For most humans in this world, it is reasonable to say that arrogance is a decreasing function of age. But not for Balasaheb Thackeray, the abominable demagogue of my city. If one were able to somehow measure arrogance and multiply it with age for all the people in this world, I'm sure he'll be the top third world contender. A couple of days ago he celebrated his 82nd birthday and there was the usual arraying of the city with his posters and an overdose of saffron. I read a TOI article where the Sena chief made the following comment on Modi's arrival in Bombay:

Maharashtra will not accept anybody. States have been divided on linguistic basis. Modi has got Gujarat. Mayawati got Uttar Pradesh. Leave Maharashtra to us. In Maharashtra, only the Shiv Sena pattern will work.
Plaguing a city dying to maintain its pluralism with the politics of alienation will no doubt leave more than bad tastes in mouths. It is true that Modi is no angel and it is only fitting that we have an in-house goonda who, with whatever life is left in him, will try his best to keep a behemoth away. But coming back to the title of this post, it is interesting how the polemics and propaganda of people like Thackeray and Modi can move a people from liberalism to extreme bigotry. And this shift has nothing to do with class, caste or creed. Fear that does not have a logical reason behind itself always hits below the belt and one immediately turns to the demon for refuge and counsel, who in turn fuels and nourishes one's bondage to an ideology favorable to himself. And in a state such as Maharashtra which is a hot bed when it comes to issues like farmer suicides, rural unemployment, undernourishment; where more than 70% of the state's commerce are channeled through a chip of a land on its west coast, with immigrants from other parts of India holding a much bigger share of the economic opportunities over the natives; a state where linguistic intolerance has penetrated itself deep into the psyche of the common man manifesting itself as a fear of the invader. And it is but natural that when an old hyena like Thackeray comes up with statements like "All residential buildings constructed henceforth must have 50% reservations for the marathi manoos", the marathi manoos naturally feels reassured of his identity thanks to the loud mouthed crusader who can afford to parade in a lions coat. And as Orwell portrays, if the plebeians act like sheep, then it is in the politician's advantage to act pigheaded.
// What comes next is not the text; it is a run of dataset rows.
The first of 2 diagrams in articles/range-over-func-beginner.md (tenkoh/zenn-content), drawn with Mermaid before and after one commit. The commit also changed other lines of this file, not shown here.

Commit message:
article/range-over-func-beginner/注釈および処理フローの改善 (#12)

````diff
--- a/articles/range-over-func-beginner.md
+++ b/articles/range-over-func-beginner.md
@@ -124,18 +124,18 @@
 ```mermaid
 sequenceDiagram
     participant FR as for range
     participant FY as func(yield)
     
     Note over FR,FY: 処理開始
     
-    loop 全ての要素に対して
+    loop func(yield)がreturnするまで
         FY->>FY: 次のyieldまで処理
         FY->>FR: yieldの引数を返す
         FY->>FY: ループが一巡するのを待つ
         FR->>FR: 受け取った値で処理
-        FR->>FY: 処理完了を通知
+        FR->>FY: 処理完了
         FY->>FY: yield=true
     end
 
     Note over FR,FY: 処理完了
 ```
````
On a different note, when I read an article in these days, I invariably end up judging the quality of prose and structure, noticing grammar errors and also the general layout of the newspaper. A paper like TOI goes out of its way to boost and nourish the ego of an insignificant editor like myself. Now that it is possible to move blocks of prose here and there you commonly find articles that defy the form of an essay in every possible way; absence of a clear flow of thought, tortuous constructions and pedestrian language are common. For instance, the article that I mentioned in this post was titled 'Only Sena pattern will work in state, says Thackeray' and its last paragraph was the following:

Thackeray predicted that Pakistan president Pervez Musharraf would be assassinated. On the occasion of his birthday, Thackeray released a book on the Sena by senior party leader Manohar Joshi.

Tuesday, 22 January 2008

Losing it

It does not take too long for one to get attached to Bombay. The city is a wealthy proprietor of crime, commerce, cinema, cosmopolitanism, culture, chaos and all these cumulatively give it the vibrant-mutating-inscrutable character that it possesses. It is my belief that many people (and I am one of them) stick to Bombay not because of the above things but despite many other things. I recently read an article by Jerry Pinto which seemed to aptly furnish my thoughts into words:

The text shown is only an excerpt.